A common, popular effect used by professional filmmakers is the green screen, but it’s something that has become accessible for filmmakers at all levels. The things you’ll need to get started with green screen filmmaking are:

  • A good camera & tripod
  • A green screen
  • Lights
  • A computer with editing and green screen software

Once you’ve assembled these, there are a few things to be aware of that will help you make the most of a green screen.

Become Familiar with the Software

What is the software capable of? You’ll want to know this before you embark on using the green screen. This will help you, as what you decide to attempt will probably be colored by what is possible. Are you able to shoot an epic battle scene? Maybe you can, but maybe you can’t. Nonetheless, you may find areas where you can experiment. Push the boundaries. You’ll learn what the software will do and what it won’t.

The Screen

You can use a green screen or a blue screen. It may be determined by the software. Some software works better with different colors. You can make your own screen with fabric or sheets – just make certain that you get the right shades (check them online), as it can make a difference. Remember that your talent cannot wear the same color as the background screen.

Plan It Carefully

If you want to place your talent in a foreign country, think about all that goes with it. Do you want your talent to move through the other background? Realize that you have to plan not only their action, but the lighting that goes with it. If you’re planning a camera movement, the movement of the background you’re adding will have to move at the same pace (this can be tricky, but do multiple takes at different speeds.)

Light Evenly

The best lighting for blue or green screens is sunlight. Other than that, with studio lights, make sure your background screen is lit evenly. Shadows will show up on your composited background. Your talent needs to be well lit from the front, and lightly lit from with a backlight to distinguish talent from the background screen. If the backlight is too strong, your talent will have a halo around them. If you want motion (particularly motion across the screen), you’ll need to make sure you light it so that it doesn’t cast shadows and is evenly lit throughout the frame.

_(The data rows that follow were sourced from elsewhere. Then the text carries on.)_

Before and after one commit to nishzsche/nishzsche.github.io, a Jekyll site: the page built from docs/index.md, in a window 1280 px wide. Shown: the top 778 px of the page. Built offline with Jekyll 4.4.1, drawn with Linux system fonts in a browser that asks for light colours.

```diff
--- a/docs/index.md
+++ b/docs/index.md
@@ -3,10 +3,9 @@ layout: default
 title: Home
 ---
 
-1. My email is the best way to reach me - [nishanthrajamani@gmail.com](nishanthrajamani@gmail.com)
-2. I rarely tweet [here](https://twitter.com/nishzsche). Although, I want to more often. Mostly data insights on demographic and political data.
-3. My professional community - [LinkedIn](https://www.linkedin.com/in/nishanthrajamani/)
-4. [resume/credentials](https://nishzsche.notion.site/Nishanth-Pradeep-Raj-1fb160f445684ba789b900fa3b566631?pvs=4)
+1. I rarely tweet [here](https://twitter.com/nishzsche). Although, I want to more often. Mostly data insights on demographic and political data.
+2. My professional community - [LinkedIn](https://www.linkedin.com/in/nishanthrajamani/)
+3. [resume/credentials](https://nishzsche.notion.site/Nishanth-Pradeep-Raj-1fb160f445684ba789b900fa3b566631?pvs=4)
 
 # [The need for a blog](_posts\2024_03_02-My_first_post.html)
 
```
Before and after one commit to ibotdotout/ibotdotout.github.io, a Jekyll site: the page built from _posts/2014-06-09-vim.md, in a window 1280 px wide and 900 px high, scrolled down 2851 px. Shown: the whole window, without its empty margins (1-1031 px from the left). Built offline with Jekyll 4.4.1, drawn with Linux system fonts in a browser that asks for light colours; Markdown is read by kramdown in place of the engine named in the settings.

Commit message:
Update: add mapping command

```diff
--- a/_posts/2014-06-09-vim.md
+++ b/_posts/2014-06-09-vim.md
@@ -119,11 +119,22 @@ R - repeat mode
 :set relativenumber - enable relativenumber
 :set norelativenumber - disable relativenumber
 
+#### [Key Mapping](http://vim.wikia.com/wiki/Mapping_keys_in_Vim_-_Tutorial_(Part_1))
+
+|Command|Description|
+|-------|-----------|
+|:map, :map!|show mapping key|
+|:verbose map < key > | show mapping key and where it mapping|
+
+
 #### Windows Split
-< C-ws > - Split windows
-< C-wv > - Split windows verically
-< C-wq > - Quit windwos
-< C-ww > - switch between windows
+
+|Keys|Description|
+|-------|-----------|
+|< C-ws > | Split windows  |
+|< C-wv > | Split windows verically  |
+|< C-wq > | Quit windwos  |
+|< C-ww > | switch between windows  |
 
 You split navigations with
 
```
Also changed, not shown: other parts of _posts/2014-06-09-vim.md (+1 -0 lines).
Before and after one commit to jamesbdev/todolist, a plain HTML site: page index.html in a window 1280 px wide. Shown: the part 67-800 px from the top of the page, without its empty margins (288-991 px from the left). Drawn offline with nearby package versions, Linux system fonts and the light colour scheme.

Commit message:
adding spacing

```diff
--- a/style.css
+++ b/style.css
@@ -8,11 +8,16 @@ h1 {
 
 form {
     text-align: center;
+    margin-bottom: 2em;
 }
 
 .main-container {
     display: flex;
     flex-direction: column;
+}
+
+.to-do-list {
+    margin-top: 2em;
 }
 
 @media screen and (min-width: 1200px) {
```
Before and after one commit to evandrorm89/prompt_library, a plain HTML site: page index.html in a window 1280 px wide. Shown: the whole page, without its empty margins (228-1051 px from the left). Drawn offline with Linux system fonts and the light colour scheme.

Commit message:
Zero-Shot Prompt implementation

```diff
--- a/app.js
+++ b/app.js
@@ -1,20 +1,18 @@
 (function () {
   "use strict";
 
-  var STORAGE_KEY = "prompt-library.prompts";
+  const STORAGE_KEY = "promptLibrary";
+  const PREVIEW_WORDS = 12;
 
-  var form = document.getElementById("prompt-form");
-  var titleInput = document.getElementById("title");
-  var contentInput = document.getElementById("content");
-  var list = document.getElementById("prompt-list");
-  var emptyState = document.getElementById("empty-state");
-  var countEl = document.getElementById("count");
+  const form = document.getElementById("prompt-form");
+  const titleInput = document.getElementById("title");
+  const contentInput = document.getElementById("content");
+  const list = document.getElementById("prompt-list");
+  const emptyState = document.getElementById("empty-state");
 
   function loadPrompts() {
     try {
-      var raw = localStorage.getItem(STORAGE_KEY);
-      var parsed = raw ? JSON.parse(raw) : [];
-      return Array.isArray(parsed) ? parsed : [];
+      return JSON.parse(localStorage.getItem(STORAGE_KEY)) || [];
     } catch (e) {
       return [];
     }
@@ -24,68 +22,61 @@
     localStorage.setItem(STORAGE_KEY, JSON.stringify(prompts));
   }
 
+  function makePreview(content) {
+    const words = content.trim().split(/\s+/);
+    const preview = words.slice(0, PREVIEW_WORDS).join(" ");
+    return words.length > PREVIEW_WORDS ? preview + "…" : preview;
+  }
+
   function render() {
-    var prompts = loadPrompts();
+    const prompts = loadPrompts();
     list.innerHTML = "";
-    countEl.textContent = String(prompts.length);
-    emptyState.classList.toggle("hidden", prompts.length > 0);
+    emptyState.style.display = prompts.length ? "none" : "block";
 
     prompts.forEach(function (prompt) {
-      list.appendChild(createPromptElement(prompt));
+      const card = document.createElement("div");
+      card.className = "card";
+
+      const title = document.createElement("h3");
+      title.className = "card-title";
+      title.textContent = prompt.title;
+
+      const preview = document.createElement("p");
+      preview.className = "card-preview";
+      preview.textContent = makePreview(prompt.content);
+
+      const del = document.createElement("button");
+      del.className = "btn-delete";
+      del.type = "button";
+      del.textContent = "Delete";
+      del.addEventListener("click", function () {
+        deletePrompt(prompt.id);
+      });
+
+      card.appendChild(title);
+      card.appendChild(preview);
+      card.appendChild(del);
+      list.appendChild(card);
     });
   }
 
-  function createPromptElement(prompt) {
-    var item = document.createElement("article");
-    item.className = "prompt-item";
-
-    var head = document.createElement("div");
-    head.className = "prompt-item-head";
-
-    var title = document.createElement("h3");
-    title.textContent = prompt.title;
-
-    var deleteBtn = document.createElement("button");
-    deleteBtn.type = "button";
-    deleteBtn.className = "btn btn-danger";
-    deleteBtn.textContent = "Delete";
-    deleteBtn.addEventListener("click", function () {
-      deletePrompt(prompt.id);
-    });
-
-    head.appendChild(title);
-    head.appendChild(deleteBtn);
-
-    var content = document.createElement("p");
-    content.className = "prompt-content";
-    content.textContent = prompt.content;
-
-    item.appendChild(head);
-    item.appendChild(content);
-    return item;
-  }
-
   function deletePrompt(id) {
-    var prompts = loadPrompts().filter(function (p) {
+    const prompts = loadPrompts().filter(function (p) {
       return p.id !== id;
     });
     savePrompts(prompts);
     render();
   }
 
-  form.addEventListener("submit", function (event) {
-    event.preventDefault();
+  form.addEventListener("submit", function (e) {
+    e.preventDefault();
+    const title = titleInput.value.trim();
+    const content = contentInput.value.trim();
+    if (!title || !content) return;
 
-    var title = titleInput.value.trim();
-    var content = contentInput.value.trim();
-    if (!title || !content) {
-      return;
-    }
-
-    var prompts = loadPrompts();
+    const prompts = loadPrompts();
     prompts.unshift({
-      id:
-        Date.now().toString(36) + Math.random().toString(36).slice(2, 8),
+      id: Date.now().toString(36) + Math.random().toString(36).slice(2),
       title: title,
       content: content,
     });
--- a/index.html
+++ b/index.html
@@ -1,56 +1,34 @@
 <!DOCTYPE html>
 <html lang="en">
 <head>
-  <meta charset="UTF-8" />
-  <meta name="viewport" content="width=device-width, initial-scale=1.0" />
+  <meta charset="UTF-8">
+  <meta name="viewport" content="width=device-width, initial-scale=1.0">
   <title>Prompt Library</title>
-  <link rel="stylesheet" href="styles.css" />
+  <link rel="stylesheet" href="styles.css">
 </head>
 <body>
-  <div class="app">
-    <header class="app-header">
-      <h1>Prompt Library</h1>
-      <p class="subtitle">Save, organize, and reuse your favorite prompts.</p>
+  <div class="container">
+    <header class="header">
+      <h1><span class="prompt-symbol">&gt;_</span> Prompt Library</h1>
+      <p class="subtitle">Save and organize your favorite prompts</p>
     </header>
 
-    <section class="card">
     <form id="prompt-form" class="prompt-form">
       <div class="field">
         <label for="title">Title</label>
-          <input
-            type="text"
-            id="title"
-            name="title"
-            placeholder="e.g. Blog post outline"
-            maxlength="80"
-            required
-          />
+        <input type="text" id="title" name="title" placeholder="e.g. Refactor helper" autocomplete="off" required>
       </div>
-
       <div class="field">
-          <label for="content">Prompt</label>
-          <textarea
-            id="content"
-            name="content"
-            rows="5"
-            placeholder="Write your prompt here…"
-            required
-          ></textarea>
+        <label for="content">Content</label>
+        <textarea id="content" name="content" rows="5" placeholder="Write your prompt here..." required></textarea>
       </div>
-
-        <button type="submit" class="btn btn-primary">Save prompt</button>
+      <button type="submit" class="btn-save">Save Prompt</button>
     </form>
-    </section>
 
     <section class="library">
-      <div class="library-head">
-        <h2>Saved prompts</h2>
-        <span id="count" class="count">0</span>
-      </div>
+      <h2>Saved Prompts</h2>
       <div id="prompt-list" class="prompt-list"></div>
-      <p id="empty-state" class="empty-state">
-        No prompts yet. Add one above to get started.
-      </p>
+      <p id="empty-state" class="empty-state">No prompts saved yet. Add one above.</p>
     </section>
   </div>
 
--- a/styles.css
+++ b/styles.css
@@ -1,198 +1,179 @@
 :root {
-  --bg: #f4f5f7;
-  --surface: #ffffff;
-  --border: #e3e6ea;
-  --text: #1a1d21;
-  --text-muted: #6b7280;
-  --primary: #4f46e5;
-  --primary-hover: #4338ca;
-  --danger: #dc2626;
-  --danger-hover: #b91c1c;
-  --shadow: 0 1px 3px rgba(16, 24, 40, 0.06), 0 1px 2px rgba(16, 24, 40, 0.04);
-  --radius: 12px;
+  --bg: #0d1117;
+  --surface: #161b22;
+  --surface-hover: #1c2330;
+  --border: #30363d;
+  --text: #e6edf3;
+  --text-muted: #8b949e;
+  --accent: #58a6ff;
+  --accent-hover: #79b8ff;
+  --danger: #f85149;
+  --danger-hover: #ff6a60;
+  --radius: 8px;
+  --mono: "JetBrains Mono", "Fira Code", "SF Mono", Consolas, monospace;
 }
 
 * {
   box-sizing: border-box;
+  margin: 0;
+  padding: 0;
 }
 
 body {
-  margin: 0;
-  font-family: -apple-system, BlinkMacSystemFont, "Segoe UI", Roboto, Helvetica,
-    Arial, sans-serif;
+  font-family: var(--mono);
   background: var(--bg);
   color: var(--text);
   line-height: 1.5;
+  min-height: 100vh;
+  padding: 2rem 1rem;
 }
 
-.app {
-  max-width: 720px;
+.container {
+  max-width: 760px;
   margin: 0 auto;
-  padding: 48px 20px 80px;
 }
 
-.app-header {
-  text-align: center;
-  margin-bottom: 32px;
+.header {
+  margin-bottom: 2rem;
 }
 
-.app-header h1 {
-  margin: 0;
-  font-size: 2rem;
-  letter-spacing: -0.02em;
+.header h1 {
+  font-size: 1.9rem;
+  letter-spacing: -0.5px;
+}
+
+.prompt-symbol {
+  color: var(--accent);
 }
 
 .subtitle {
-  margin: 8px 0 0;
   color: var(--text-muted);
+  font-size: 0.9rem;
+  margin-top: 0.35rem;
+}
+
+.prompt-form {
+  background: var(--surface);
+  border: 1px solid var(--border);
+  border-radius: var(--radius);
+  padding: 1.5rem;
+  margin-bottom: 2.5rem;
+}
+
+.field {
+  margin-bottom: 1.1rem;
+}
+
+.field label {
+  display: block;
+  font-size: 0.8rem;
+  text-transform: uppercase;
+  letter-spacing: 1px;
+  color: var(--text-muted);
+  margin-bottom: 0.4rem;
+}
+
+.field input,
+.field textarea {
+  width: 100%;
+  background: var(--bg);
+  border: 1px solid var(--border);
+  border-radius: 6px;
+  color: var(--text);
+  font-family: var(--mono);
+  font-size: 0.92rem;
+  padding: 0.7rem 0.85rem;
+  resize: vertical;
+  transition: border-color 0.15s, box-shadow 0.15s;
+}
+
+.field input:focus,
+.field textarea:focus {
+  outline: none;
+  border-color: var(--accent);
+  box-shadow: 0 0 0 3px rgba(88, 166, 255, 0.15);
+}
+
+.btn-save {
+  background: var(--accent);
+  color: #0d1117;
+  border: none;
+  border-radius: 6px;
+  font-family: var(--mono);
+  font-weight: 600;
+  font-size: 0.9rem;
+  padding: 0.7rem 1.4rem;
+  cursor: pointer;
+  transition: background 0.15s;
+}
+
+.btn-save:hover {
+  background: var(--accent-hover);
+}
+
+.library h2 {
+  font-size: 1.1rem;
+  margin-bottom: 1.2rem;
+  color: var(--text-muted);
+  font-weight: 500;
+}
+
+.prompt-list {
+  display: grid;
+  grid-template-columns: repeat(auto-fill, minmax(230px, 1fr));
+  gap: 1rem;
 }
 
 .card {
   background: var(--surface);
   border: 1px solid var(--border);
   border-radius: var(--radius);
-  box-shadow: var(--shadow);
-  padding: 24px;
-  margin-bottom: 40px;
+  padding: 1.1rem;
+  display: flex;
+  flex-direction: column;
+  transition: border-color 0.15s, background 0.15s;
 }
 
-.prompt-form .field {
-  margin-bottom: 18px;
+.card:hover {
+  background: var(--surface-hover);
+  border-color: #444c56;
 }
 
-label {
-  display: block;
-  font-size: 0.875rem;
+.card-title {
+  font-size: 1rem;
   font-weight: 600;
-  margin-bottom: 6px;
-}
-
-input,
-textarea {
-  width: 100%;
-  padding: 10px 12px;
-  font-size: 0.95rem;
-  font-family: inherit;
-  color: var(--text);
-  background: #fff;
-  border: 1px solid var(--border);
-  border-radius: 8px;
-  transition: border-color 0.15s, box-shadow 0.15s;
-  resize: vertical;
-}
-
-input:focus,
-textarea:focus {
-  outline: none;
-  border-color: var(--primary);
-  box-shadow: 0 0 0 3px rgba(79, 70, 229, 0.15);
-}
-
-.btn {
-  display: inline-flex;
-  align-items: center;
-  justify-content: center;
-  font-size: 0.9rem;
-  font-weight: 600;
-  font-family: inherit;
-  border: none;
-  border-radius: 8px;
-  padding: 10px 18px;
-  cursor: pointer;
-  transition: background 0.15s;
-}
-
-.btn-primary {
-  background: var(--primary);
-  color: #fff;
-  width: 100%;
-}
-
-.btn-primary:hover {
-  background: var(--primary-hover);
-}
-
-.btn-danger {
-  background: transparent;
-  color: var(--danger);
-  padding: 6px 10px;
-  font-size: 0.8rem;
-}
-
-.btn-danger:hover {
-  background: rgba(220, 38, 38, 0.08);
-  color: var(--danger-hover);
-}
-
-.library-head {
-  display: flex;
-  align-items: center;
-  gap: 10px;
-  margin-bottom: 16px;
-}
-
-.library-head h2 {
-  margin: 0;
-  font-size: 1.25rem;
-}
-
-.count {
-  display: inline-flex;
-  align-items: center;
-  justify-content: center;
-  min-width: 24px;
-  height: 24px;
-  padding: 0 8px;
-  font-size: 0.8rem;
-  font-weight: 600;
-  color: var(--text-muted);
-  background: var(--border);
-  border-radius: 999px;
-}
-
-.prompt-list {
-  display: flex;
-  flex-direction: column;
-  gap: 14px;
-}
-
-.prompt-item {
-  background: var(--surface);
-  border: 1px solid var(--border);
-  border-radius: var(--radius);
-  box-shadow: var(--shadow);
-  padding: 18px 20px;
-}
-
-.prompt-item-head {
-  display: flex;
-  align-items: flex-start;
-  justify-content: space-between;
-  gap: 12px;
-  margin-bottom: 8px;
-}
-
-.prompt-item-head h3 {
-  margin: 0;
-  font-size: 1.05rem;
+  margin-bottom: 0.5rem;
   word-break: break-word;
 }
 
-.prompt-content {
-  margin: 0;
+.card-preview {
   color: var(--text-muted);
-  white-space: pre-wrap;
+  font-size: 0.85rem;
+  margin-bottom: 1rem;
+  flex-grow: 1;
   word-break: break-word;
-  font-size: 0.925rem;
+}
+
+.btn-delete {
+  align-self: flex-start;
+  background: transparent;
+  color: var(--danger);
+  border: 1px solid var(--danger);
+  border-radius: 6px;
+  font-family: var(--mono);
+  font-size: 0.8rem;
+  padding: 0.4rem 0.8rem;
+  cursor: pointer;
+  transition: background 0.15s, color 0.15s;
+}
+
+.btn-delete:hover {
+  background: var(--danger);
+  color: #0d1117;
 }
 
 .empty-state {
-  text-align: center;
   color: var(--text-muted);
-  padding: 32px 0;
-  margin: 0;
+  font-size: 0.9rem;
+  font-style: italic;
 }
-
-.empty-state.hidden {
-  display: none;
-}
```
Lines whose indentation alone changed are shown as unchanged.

Once you’ve done it, make sure it’s what you want. Think about whether you’re really willing to settle for something less than what you wanted. Don’t be afraid to do it again. In Hollywood, they’re willing to do it till they get it right. You don’t see all the shots that didn’t work. You only see the one that did. If it’s worth doing, it’s worth doing well.